Pete Frates: Memorial to Trend

Pete+Frates%2C+after+diagnosis%2C+with+his+ex-teammates.+Courtesy+of+Boston+College.
Back to Article
Back to Article

Pete Frates: Memorial to Trend

Pete Frates, after diagnosis, with his ex-teammates. Courtesy of Boston College.

Pete Frates, after diagnosis, with his ex-teammates. Courtesy of Boston College.

Pete Frates, after diagnosis, with his ex-teammates. Courtesy of Boston College.

Pete Frates, after diagnosis, with his ex-teammates. Courtesy of Boston College.

Ethan Verderber, Staff Writer

Hang on for a minute...we're trying to find some more stories you might like.


Email This Story






 On December 9th, 2019, a national icon died. Have you heard the name Pete Frates? My guess is no. Have you heard about the ALS Ice Bucket Challenge? Most of us probably have, given the scale it had all over social media. Big names like Dwayne Johnson, Bill Gates, and Will Smith took a go at it. Since 2014, when the trend kicked off, it made 15 million dollars for organizations involved in helping those afflicted with ALS, or Lou Gehrig’s disease. 

   Frates was the man who popularized the Ice Bucket Challenge as a fundraiser. He didn’t start it, but his story was the catalyst that led to the challenge’s digital explosion. He played basketball for Boston College but was diagnosed with ALS, a neurodegenerative disease that damages the central nervous system slowly over time. His family popularized the challenge by dumping buckets of ice water on one another in their backyard.

   Now, why the “Ice Bucket Challenge?” Why pour a bucket of ice water over your head in the name of the disease? It’s dark, honestly‒doing so mimics the feeling of having ALS. The numbness is almost a tribute to what those afflicted with it feel and it’s a shame to see people treat this more as a trend rather than as a memorial to Pete Frates and others with ALS. 

   Frates has even been lost by the medically enthusiastic: Jillian Siazon (11), on the board of West’s Med Club, hasn’t heard the name. When asked if she has heard of Pete Frates, she said “No, I have not! I didn’t do the ice bucket challenge, but [people] should be more aware.” Of course, Jillian isn’t to blame, in truth being well aware of social climate. 

   While the challenge was assuredly a blessing to the ALS community and their family, it’s sad that many have forgotten about the man who kicked it all off.
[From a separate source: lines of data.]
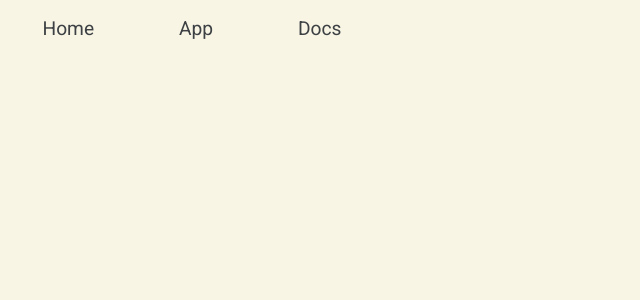
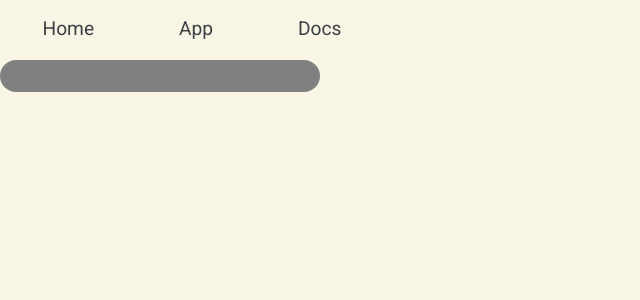
Before and after one commit to estebanix/strontium_buddy, a React (Vite) app: page /docs in a window 1280 px wide. Shown: the top 300 px of the page, without its empty margins (0-640 px from the left). Built offline with nearby package versions, Linux system fonts and the light colour scheme.

Commit message:
SideMenu component

```diff
--- /dev/null
+++ b/src/components/SideMenu/SideMenu.module.scss
@@ -0,0 +1,9 @@
+.sideMenuContainer {
+    width: 25%;
+    min-height: 90%;
+    background-color: gray;
+    border-radius: 20px;
+    display: flex;
+    flex-direction: column;
+    padding: 1em 2.5em;
+}
--- /dev/null
+++ b/src/components/SideMenu/SideMenu.tsx
@@ -0,0 +1,9 @@
+import styles from "./SideMenu.module.scss";
+
+export const SideMenu = () => {
+    return (
+        <div className={styles.sideMenuContainer}>
+
+        </div>
+    )
+}
--- /dev/null
+++ b/src/components/SideMenu/index.ts
@@ -0,0 +1 @@
+export * from "./SideMenu";
--- a/src/containers/DocsPage/DocsPage.tsx
+++ b/src/containers/DocsPage/DocsPage.tsx
@@ -1,11 +1,13 @@
 import { HeaderMenu } from "../../components/HeaderMenu";
+import { SideMenu } from "../../components/SideMenu";
 
 import styles from "./DocsPage.module.scss";
 
 export const DocsPage = () => {
-    return (
-        <div className={styles.docsPageContainer}>
-            <HeaderMenu />
-        </div>
-    );
-}
+  return (
+    <div className={styles.docsPageContainer}>
+      <HeaderMenu />
+        <SideMenu />
+    </div>
+  );
+};
```
Also changed, not shown: src/utils/data/docs.ts (added, +22 -0 lines).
More unfortunate still, we’ve lost Frates, a true internet trend legend and hero to the hopeful.